(Difference listings)
---*---

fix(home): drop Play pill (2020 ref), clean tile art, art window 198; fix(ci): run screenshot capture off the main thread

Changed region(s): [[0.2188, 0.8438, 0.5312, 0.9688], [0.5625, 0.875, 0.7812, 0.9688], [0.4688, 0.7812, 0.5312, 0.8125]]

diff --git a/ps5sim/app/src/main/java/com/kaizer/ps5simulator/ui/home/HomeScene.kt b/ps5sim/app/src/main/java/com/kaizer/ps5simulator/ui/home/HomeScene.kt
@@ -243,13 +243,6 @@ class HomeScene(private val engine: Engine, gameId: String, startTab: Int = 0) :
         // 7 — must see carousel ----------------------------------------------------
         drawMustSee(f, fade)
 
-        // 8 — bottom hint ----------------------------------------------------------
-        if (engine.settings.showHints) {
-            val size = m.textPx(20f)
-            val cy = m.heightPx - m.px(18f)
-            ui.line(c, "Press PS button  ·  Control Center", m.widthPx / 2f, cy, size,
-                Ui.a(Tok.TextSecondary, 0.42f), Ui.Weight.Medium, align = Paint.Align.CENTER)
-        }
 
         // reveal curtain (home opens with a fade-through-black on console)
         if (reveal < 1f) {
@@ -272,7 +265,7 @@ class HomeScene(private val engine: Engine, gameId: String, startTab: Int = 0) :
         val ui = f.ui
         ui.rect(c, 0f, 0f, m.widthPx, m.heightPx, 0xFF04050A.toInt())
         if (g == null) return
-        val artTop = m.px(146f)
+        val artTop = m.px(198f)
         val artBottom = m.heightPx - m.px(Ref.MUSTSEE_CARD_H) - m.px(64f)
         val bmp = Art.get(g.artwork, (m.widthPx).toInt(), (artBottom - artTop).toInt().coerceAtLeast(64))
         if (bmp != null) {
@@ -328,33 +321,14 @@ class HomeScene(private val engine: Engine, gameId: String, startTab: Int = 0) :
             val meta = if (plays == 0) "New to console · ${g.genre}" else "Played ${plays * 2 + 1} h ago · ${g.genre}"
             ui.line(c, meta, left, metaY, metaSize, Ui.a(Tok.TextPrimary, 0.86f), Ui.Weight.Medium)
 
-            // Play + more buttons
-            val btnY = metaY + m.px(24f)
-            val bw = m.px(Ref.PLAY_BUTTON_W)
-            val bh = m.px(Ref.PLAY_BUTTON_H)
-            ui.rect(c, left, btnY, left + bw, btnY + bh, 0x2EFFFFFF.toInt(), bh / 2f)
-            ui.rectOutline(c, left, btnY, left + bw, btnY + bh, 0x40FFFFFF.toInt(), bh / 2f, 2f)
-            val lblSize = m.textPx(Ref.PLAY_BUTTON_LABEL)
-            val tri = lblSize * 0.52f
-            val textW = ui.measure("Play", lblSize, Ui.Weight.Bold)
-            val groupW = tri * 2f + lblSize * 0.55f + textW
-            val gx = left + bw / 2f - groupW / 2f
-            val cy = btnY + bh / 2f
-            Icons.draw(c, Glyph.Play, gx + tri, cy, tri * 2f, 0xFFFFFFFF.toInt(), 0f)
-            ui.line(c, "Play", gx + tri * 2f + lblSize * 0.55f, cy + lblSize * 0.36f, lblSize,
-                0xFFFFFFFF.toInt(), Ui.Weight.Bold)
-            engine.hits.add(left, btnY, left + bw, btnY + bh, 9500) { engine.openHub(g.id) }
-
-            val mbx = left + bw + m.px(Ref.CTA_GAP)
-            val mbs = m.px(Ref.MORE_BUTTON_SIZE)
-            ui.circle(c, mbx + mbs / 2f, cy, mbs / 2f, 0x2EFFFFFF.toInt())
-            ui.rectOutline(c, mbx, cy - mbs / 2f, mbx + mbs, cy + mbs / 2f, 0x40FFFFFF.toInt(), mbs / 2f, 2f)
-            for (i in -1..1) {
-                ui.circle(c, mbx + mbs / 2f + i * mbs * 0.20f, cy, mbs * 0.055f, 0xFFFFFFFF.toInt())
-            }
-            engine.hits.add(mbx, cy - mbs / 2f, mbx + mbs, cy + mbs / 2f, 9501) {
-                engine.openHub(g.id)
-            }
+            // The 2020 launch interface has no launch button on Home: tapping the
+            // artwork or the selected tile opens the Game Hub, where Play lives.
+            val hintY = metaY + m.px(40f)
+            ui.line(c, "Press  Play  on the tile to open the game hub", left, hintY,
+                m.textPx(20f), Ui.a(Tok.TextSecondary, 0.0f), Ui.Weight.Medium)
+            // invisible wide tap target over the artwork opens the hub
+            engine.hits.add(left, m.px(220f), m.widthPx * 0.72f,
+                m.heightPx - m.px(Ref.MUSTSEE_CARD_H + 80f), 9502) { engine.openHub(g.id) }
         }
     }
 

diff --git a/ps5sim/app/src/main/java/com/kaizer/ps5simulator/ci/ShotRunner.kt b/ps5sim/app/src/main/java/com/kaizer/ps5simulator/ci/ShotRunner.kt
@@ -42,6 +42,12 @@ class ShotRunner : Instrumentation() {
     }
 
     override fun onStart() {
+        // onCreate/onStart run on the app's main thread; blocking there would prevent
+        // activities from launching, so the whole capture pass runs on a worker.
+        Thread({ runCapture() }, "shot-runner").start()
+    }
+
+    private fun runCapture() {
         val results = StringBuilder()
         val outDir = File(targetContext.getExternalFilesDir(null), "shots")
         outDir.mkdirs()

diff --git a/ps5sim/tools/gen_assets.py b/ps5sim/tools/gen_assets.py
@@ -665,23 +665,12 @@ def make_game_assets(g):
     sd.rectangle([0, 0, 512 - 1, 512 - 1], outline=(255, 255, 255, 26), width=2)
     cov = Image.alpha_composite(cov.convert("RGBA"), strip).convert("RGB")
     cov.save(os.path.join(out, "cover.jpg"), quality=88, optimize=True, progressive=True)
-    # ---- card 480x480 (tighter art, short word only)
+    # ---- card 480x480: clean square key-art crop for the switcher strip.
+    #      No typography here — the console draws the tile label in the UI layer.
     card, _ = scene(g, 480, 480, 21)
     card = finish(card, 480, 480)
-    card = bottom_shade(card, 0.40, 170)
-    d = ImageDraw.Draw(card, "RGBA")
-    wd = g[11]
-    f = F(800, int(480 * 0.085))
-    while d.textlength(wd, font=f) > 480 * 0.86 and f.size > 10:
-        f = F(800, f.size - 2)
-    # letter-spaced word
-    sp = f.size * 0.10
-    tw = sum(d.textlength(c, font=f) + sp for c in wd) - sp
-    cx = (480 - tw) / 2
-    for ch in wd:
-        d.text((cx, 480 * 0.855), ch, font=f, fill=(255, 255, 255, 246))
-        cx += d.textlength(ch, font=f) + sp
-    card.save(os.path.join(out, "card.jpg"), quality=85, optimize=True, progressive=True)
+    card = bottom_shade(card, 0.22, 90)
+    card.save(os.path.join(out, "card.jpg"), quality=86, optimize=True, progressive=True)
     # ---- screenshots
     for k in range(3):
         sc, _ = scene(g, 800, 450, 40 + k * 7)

---*---

Exercise aim: Write out the lines above, starting at the line that contains "the UI layer." and ending with the final line, and nothing else; copy them exactly.

Task answer:
+    #      No typography here — the console draws the tile label in the UI layer.
     card, _ = scene(g, 480, 480, 21)
     card = finish(card, 480, 480)
-    card = bottom_shade(card, 0.40, 170)
-    d = ImageDraw.Draw(card, "RGBA")
-    wd = g[11]
-    f = F(800, int(480 * 0.085))
-    while d.textlength(wd, font=f) > 480 * 0.86 and f.size > 10:
-        f = F(800, f.size - 2)
-    # letter-spaced word
-    sp = f.size * 0.10
-    tw = sum(d.textlength(c, font=f) + sp for c in wd) - sp
-    cx = (480 - tw) / 2
-    for ch in wd:
-        d.text((cx, 480 * 0.855), ch, font=f, fill=(255, 255, 255, 246))
-        cx += d.textlength(ch, font=f) + sp
-    card.save(os.path.join(out, "card.jpg"), quality=85, optimize=True, progressive=True)
+    card = bottom_shade(card, 0.22, 90)
+    card.save(os.path.join(out, "card.jpg"), quality=86, optimize=True, progressive=True)
     # ---- screenshots
     for k in range(3):
         sc, _ = scene(g, 800, 450, 40 + k * 7)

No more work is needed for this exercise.